(INAH) and Iztacalco delegation of Mexico City signed a collaboration and coordination agreement to conserve and divulgate archaeological and historical heritage distributed over the 23 kilometers that integrate this district in the orient of Mexico D.F.
Alfonso de Maria y Campos, INAH general director and Fernando Rosique Castillo, chief of Iztacalco political delegation, signed in July 21st 2009 an agreement in which actions to be taken include Casa de la Sal monument cataloguing program and archaeological material exhibition hall creation.
The heavily industrialized and over populated district of Mexico City lodges Colonial constructions linked to chinampas (small artificial islands). Until half 20th century, Iztacalco surrounding territory was used for agriculture.
Iztacalco historical center is integrated by neighborhoods Santa Cruz, La Asuncion, San Miguel, Los Reyes, Zapotla, San Francisco, Xicaltongo and Santiago.
Among the ancient buildings outstand San Matias ex convent and parish and Santa Anita Zacatlalmanco Huehuetl town, with important historic, cultural and architectural values. Cataloguing these and other cultural goods is part of the tasks included in the agreement.
The exhibition hall dedicated to Prehispanic past of Iztacalco will be installed at Siete Barrios House of Culture at La Asuncion neighborhood.
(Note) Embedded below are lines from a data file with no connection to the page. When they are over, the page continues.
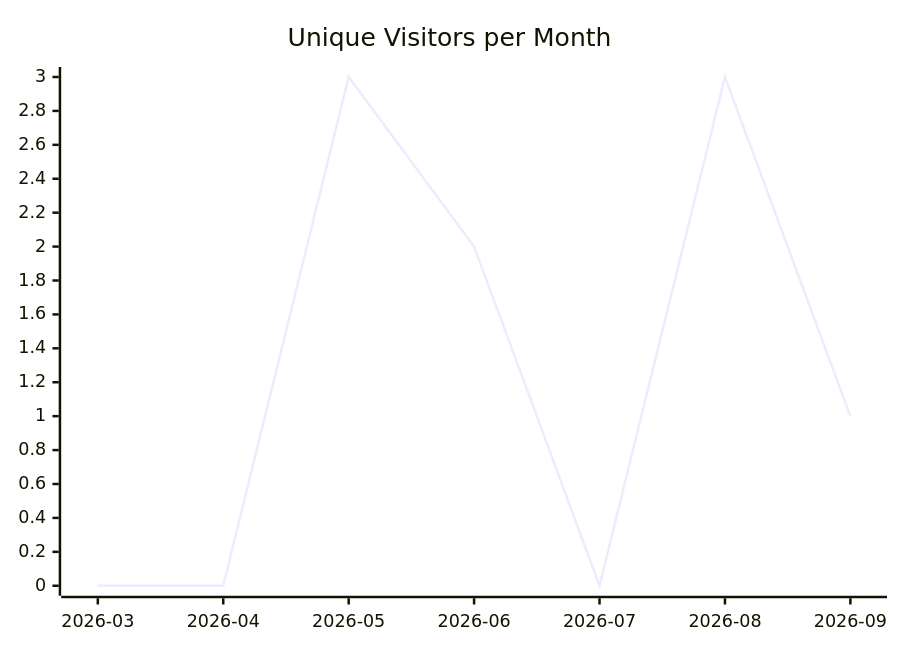
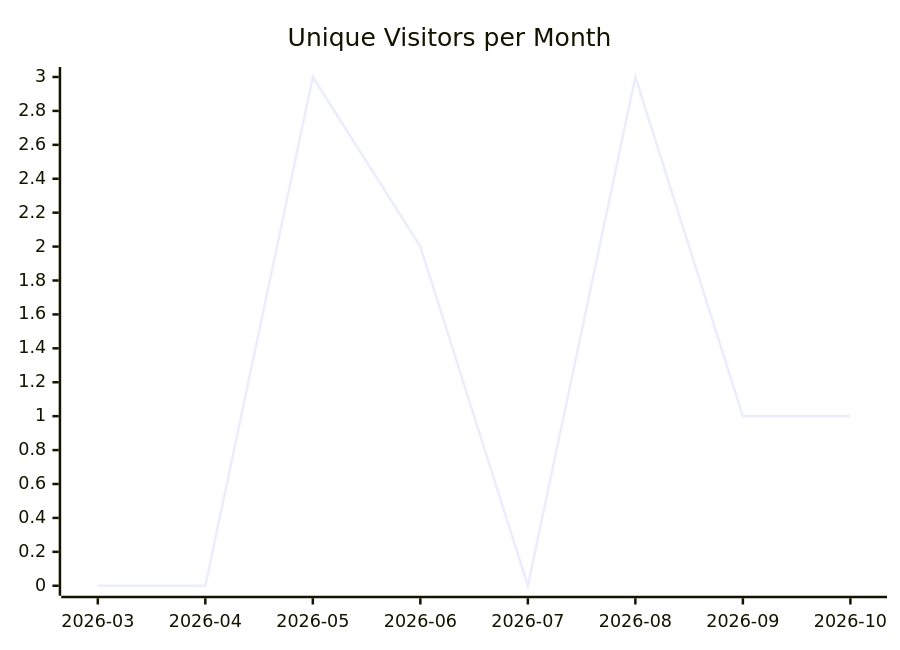
Before and after one commit to justdavis-family/github-analytics-data: the first of 3 diagrams in karlmdavis/kobjects/README.md, drawn with Mermaid. The commit also changed other lines of this file and 202 other files, not shown here.

````diff
--- a/karlmdavis/kobjects/README.md
+++ b/karlmdavis/kobjects/README.md
@@ -5,6 +5,6 @@
 ```mermaid
 xychart-beta
   title "Unique Visitors per Month"
-  x-axis ["2026-03", "2026-04", "2026-05", "2026-06", "2026-07", "2026-08", "2026-09"]
-  line [0, 0, 3, 2, 0, 3, 1]
+  x-axis ["2026-03", "2026-04", "2026-05", "2026-06", "2026-07", "2026-08", "2026-09", "2026-10"]
+  line [0, 0, 3, 2, 0, 3, 1, 1]
 ```
````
Objects exhibited were found within the community.
INAH will provide advisory, staff training and supervise installation processes related to the exhibition hall, in order to fulfill technical and formal requirements.
INAH and Iztacalco political delegation will review, elaborate and execute urban development agenda and boost metropolitan image improvement programs focused in cultural heritage preservation.
La Casa de la Sal. Monograph, chronicles and legends of Iztacalco published in 2002 and written by Nayar Rivera, recalls ancient history of Iztacalco, which goes back 700 years, when Mexica established in an island of Texcoco Lake, where they remained 2 years before founding Tenochtitlan.
At the beginning of Colonial age, Iztacalco managed to maintain independent from Spanish administration. With trades linked to the country environment, community property forms and local cults, they maintained a coherent order that confronted the Spanish city.
Nayar Rivera points out that in 20th century, when a new urbanism idea was brewing; the city absorbed surrounding rural areas, towns, fields, chinampas, rivers and terrains that once were part of the lake, then marshes and pastures.